Before an appeal to the Supreme Court could be heard for Mikelsteins, it heard Matthews v. Ocean Nutrition, which asked whether a constructively dismissed senior chemist was owed a payout through an LTIP if the triggering event for the payout occurred after he had left the company.
The Supreme Court affirmed that the correct test was the Taggart/Paquette one. Matthews would have received the payout had he been given reasonable notice as the triggering event occurred within the 15 months of reasonable notice. The court found that the contract had not contemplated constructive dismissal or unlawful termination. Matthews therefore could not have unambiguously agreed not to receive the LTIP in those circumstances.
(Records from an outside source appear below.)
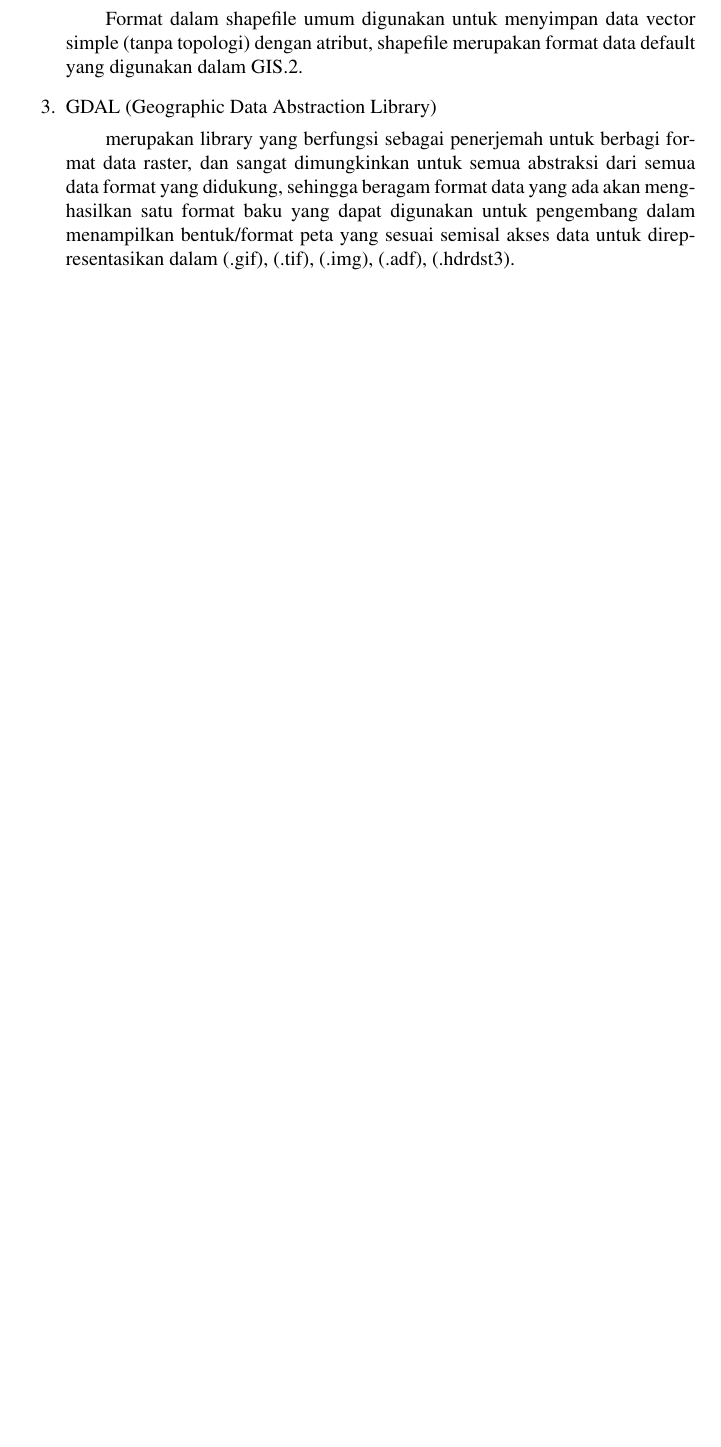
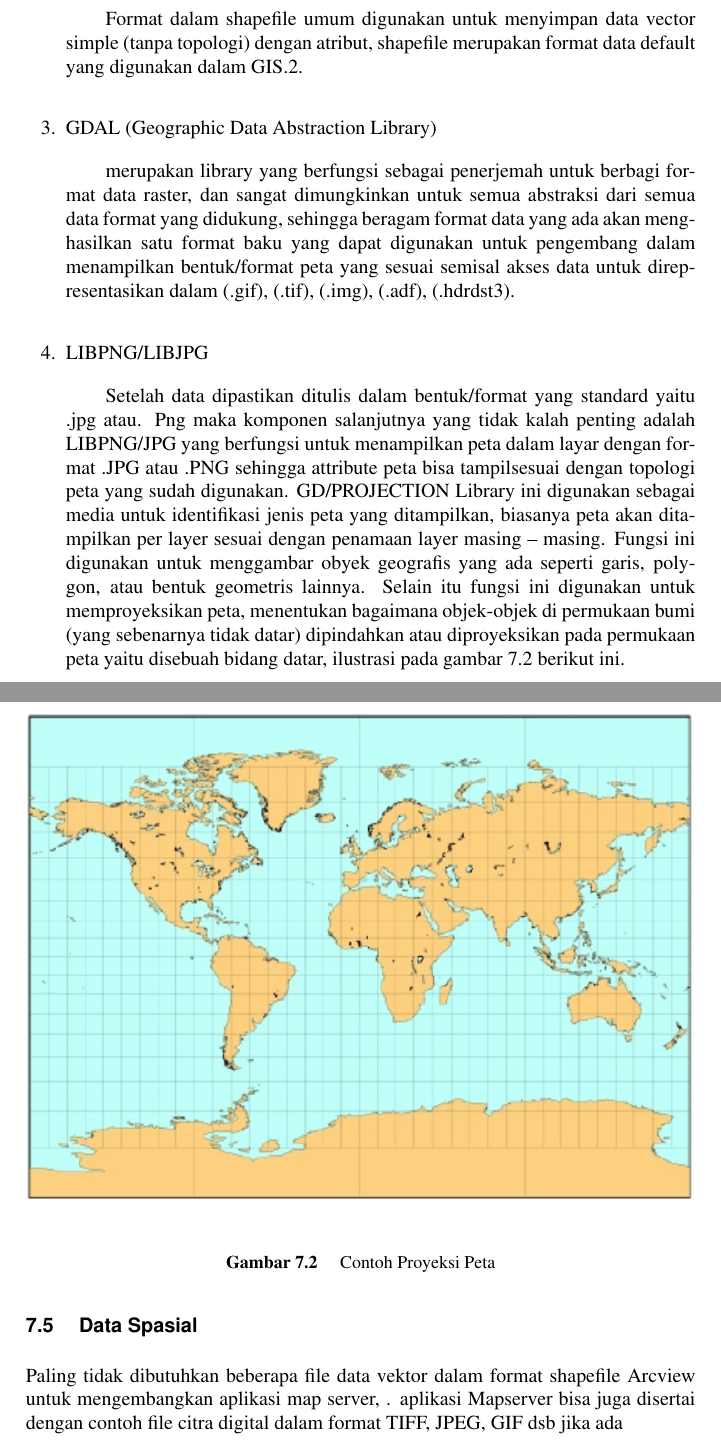
Before and after one commit to BukuInformatika/GIS2019, a LaTeX thesis (main.tex, which reads chapters/MAPSERVER.tex): part of page 77 of 80 before the commit and two parts of pages 77 and 78 of 82 after it, the two joined at a grey line, cut so that both start at the same text, the shorter picture padded with empty space. Compiled offline with pdfLaTeX.

Commit message:
menambah materi mengenai MapServer

```diff
--- a/chapters/MAPSERVER.tex
+++ b/chapters/MAPSERVER.tex
@@ -60,4 +60,19 @@ Dalam MapServer yang sudah berjalan ada beberapa Komponen utama yang digunakan s
 
 \item GDAL (Geographic Data Abstraction Library)
 \subitem merupakan library yang berfungsi sebagai penerjemah untuk berbagi format data raster, dan sangat dimungkinkan untuk semua abstraksi dari semua data format yang didukung, sehingga beragam format data yang ada akan menghasilkan satu format baku yang dapat digunakan untuk pengembang dalam menampilkan bentuk/format peta yang sesuai semisal akses data untuk direpresentasikan dalam (.gif), (.tif), (.img), (.adf), (.hdrdst3).
+
+
+\item LIBPNG/LIBJPG
+\subitem Setelah data dipastikan ditulis dalam bentuk/format yang standard yaitu .jpg atau. Png maka komponen salanjutnya yang tidak kalah penting adalah LIBPNG/JPG yang berfungsi untuk menampilkan peta dalam layar dengan format .JPG atau .PNG sehingga attribute peta bisa tampilsesuai dengan topologi peta yang sudah digunakan.
+GD/PROJECTION Library ini digunakan sebagai media untuk identifikasi jenis peta yang ditampilkan, biasanya peta akan ditampilkan per layer sesuai dengan penamaan layer masing –  masing.
+Fungsi ini digunakan untuk menggambar obyek geografis yang ada seperti garis, polygon, atau bentuk geometris lainnya. Selain itu fungsi ini digunakan untuk memproyeksikan peta, menentukan bagaimana objek-objek di permukaan bumi (yang sebenarnya tidak datar) dipindahkan atau diproyeksikan pada permukaan peta yaitu disebuah bidang datar, ilustrasi pada gambar \ref{Contoh Proyeksi Peta} berikut ini.
+\begin{figure}[ht]
+\centering
+\includegraphics[width=1\textwidth]{pictures/contoh_proyeksi_peta}
+\caption{Contoh Proyeksi Peta}
+\label{Contoh Proyeksi Peta}
+\end{figure}
 \end{enumerate}
+
+\section{ Data Spasial}
+Paling tidak dibutuhkan beberapa file data vektor dalam format shapefile Arcview untuk mengembangkan aplikasi map server, . aplikasi Mapserver bisa juga disertai dengan contoh file citra digital dalam format TIFF, JPEG, GIF dsb jika ada
```
Also changed, not shown: main.pdf, pictures/contoh_proyeksi_peta.png (added).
Supreme Court sends case back without hearing
The Supreme Court of Canada took the rarely used power to remand Mikelsteins’ case to the Ontario Court of Appeal to be decided in accordance with Matthews. From this decision, we can glean several implications.
It seems that in remanding Mikelsteins without a hearing, the Supreme Court is signalling that Matthews is applicable, namely that a similar mistake may have been made by the Ontario Court of Appeal and the New Brunswick Court of Appeal, that Mikelsteins’ contract was not clear enough to contract out of reasonable notice.
The Supreme Court obviously did not see the majority of the Ontario Court of Appeal’s attempt to separate the shareholders’ agreement from the employment agreement. Even this distinction was not addressed in Matthews, the Supreme Court understood that the facts of Mikelsteins were not sufficiently different to warrant its own decision. The Supreme Court is indicating that company shares, like LTIPs, should be part of the reasonable notice damages.
This is further strengthened by the Supreme Court’s remanding of Manastersky, also to be decided in accordance with Matthews. James Anthony Manastersky was terminated shortly before his compensation through a carried interest plan was ended for all eligible employees. While Matthews and Mikelsteins were arguing for compensation that they clearly would have received during a notice period, Manasterksy argued for something that he seemingly would not have necessarily received. The three cases together suggest that the Supreme Court is casting a wide net as to what should be considered a part of the employment contract.
Factually in applying the Paquette test as identified in Matthews there would appear to be no reason to deny Manastersky what he would have earned, should he have been allowed to have worked out the notice period.
Requiring “full time” or “active” employment does not remove this common law entitlement. A person should be treated as terminated only when reasonable notice expires. Courts should interpret strictly employment contract terms which unilaterally exclude compensation or limit liability during the notice period.
Overall, the Supreme Court has made it clear that there is no room to legally distinguish between Matthews and Mikelstei
This article was written by Andrew Monkhouse and Enbal Singer and was originally published by The Lawyer’s Daily on January 26, 2020. Andrew Monkhouse is the managing partner and founder partner of Monkhouse Law, that specializes in employment law, human rights law, and disability insurance law. Enbal Singer is a class actions associate at Monkhouse Law.